With their combined lifetime of music commitments neither Adrian nor Maurice have had a weekend off from 1981 until the lockdown last year. Despite hitting the decks together a number of times over the last 5 years Tell Me Why is, much to their surprise, the first time Adrian and Maurice have formally collaborated on a project. "With lockdown the whole musical world has been turned on its head and then turned on its head again. Clubs, venues, touring bands, everything that drives music forward and gives musicians a platform to reach their audience has been interrupted. Also the public’s gateway to new musical adventures has been stopped dead in its tracks. Bit instead of being lost, we are really thrilled that Tell Me Why came along, a show that brings together the soundtrack to much of our lives from the 80s to today. It comes out of the cheeky, adventurous and irreverent subcultures of the underground marries in an unholy union with the mass sensibilities of pop and makes something that feels new and exciting. We all stand on our collective past experiences but look firmly into the future. The events of 2020-2021 have made us take stock of who and where we are. It also gives the chance to stop and look at what we are doing. This is a turning point in history, music and life , and like all turning points it is an opportunity to acknowledge where we have come from, to pay tribute to the brave souls before us. We owe it to those who sacrificed their life and Liberty to give us the freedom to be ourselves, to evolve into something new, vibrant and different, much like this show.”

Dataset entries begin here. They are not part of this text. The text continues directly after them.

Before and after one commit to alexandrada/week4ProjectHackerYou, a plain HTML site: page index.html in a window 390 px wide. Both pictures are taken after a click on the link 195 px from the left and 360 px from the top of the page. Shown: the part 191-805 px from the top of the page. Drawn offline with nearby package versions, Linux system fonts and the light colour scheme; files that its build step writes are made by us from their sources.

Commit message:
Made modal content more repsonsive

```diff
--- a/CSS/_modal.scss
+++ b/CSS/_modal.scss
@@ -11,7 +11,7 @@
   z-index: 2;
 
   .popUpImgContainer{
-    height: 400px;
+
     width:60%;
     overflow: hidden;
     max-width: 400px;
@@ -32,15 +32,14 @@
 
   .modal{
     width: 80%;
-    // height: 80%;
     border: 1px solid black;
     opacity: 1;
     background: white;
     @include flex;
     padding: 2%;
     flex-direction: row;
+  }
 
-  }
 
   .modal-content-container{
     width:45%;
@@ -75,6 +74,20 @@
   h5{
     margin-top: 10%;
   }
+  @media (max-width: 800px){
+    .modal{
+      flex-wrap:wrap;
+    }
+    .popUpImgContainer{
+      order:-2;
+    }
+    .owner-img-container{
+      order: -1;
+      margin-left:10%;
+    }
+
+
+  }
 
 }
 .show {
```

Screwpulous & Pescatore are working on a series of new projects - as well and returning to study to refresh up their production and electronic music qualifications, restoring and customising vintage audio equipment, and have been brewing some new remixes and edits for release later in 2021.